Background: The association between the circulating fatty acid (FA) composition and type 2 diabetes (T2D) has been reported in Western populations, but evidence is scarce among Asian populations, including Japanese, who consume large amounts of fish. Objective: The objective of the present study was to prospectively examine the association between circulating concentrations of individual FAs and T2D incidence among Japanese adults. Methods: We conducted a nested case-control study in a cohort of 4754 employees, aged 34-69 y, who attended a comprehensive health checkup in 2008-2009 and donated blood samples for the Hitachi Health Study. During 5 y of follow-up, diabetes was identified on the basis of plasma glucose, glycated hemoglobin, and self-report. Two controls matched to each case by sex, age, and date of checkup were randomly chosen by using density sampling, resulting in 336 cases and 678 controls with FA measurements. GC was used to measure the FA composition in serum phospholipids. Cox proportional hazards regression was used to estimate the HRs and 95% CIs after adjusting for potential confounders. We examined the association of T2D risk with 25 different individual and combinations of FAs. Results: T2D risk was positively associated with serum dihomo-γ-linoleic acid concentration (highest compared with the lowest quartile-HR: 1.49; 95% CI: 1.04, 2.11; P-trend = 0.02) and inversely associated with Δ5-desaturase activity (highest compared with the lowest quartile-HR: 0.72; 95% CI: 0.52, 0.99; P-trend = 0.02), independent of body mass index (BMI). There were also inverse associations between T2D risk with serum total n-6 (ω-6) polyunsaturated fatty acids (PUFAs), linoleic acid, and cis-vaccenic acid, but these were attenuated and became nonsignificant after adjustment for BMI. Serum n-3 (ω-3) PUFAs and saturated fatty acids (SFAs) were not associated with T2D risk. Conclusions: T2D risk was associated with circulating concentrations of the n-6 PUFA dihomo-γ-linoleic acid and Δ5-desaturase activity but not with n-3 PUFA or SFA concentrations in Japanese adults.

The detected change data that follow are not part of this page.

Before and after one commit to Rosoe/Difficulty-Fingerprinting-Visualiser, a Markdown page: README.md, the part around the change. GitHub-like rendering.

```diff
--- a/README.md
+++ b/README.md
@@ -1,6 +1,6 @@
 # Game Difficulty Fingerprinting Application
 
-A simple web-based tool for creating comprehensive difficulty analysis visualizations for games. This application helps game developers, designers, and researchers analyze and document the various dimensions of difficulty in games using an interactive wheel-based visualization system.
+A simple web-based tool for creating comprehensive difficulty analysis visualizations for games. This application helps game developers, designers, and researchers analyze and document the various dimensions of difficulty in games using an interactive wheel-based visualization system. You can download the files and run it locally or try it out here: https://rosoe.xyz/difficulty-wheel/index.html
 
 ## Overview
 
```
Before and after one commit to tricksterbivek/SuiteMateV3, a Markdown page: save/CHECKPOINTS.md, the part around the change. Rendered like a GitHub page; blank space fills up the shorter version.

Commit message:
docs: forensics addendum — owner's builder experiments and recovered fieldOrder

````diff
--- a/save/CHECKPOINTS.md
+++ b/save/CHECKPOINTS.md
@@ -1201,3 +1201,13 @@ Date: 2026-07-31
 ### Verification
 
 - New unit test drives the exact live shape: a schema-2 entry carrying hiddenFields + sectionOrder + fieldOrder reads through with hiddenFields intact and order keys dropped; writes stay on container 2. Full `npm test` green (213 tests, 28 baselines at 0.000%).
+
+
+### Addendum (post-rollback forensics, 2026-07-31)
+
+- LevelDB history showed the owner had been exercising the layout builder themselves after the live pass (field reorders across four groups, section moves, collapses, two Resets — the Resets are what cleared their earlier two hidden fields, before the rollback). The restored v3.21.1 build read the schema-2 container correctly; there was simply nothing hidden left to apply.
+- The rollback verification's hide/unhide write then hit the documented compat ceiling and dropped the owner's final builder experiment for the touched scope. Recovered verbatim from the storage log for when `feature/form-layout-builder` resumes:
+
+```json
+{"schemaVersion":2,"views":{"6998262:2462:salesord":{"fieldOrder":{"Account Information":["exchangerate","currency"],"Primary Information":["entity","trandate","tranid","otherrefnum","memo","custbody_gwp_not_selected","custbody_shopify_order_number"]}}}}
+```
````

All Science Journal Classification (ASJC) codes
- Medicine (miscellaneous)
- Nutrition and Dietetics